*Instructions to follow*:
Hunt through the entries for the word "SKIP" and copy each line in which it appears.

___ Supplied records ___

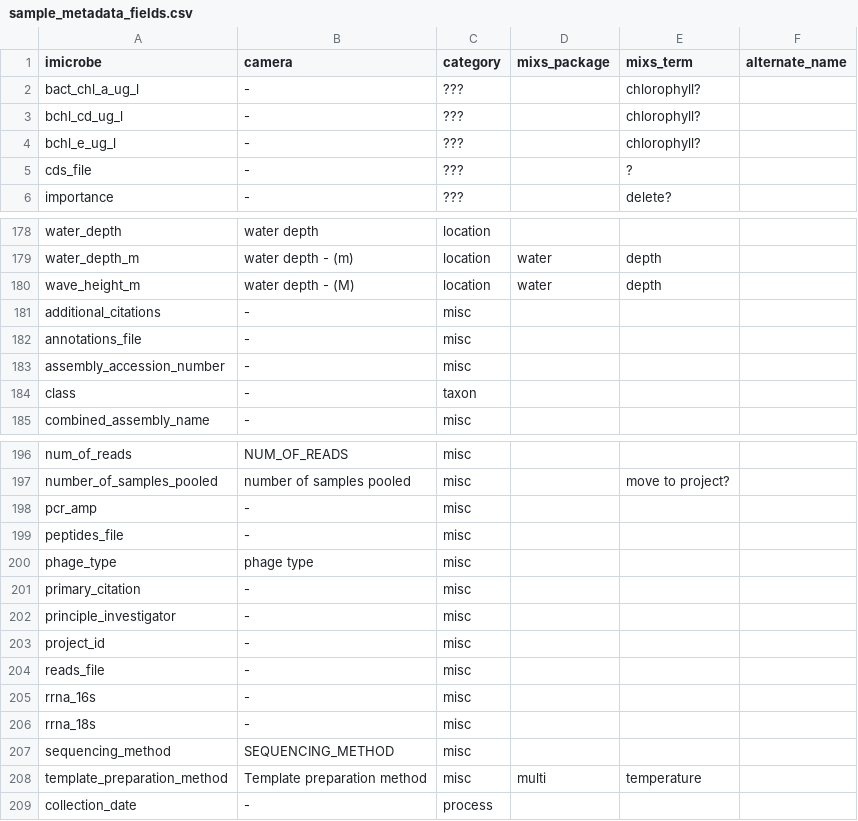
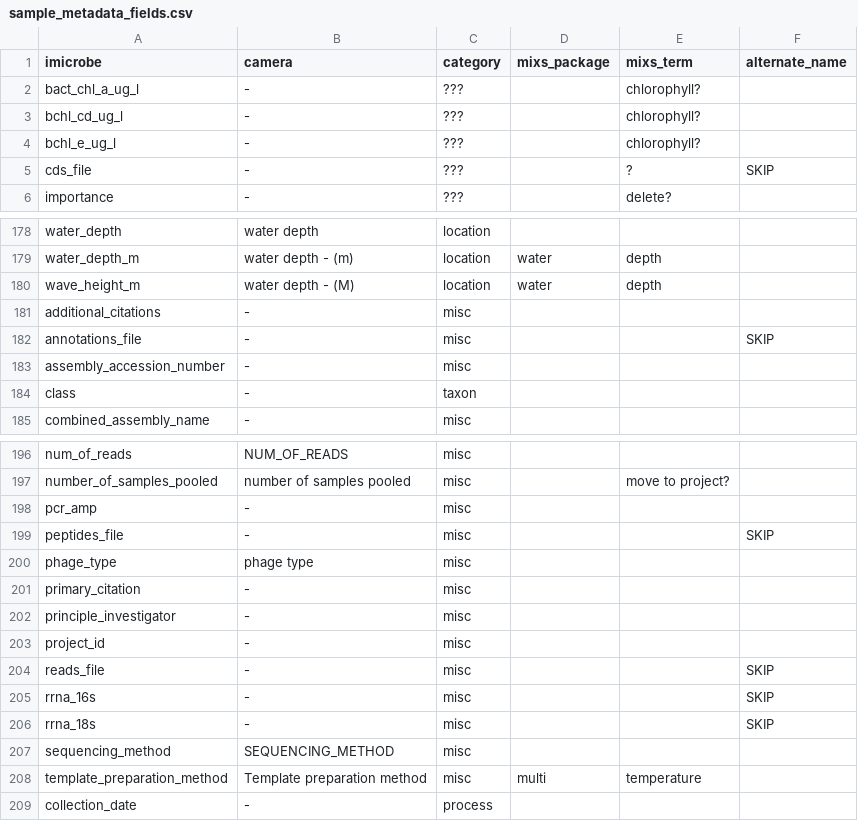
Before and after one commit to hurwitzlab/imicrobe-lib, a CSV file: docs/mapping_files/sample_metadata_fields.csv, drawn as a sheet; only a part is shown, gaps mark what is left out.

Commit message:
a few more updates

```diff
--- a/docs/mapping_files/sample_metadata_fields.csv
+++ b/docs/mapping_files/sample_metadata_fields.csv
@@ -4,3 +4,3 @@ bchl_cd_ug_l,-,???,,chlorophyll?,
 bchl_e_ug_l,-,???,,chlorophyll?,
-cds_file,-,???,,?,
+cds_file,-,???,,?,SKIP
 importance,-,???,,delete?,
@@ -181,3 +181,3 @@ wave_height_m,water depth - (M),location,water,depth,
 additional_citations,-,misc,,,
-annotations_file,-,misc,,,
+annotations_file,-,misc,,,SKIP
 assembly_accession_number,-,misc,,,
@@ -198,3 +198,3 @@ number_of_samples_pooled,number of samples pooled,misc,,move to project?,
 pcr_amp,-,misc,,,
-peptides_file,-,misc,,,
+peptides_file,-,misc,,,SKIP
 phage_type,phage type,misc,,,
@@ -203,5 +203,5 @@ principle_investigator,-,misc,,,
 project_id,-,misc,,,
-reads_file,-,misc,,,
-rrna_16s,-,misc,,,
-rrna_18s,-,misc,,,
+reads_file,-,misc,,,SKIP
+rrna_16s,-,misc,,,SKIP
+rrna_18s,-,misc,,,SKIP
 sequencing_method,SEQUENCING_METHOD,misc,,,
```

___

*Output*:
+cds_file,-,???,,?,SKIP
+annotations_file,-,misc,,,SKIP
+peptides_file,-,misc,,,SKIP
+reads_file,-,misc,,,SKIP
+rrna_16s,-,misc,,,SKIP
+rrna_18s,-,misc,,,SKIP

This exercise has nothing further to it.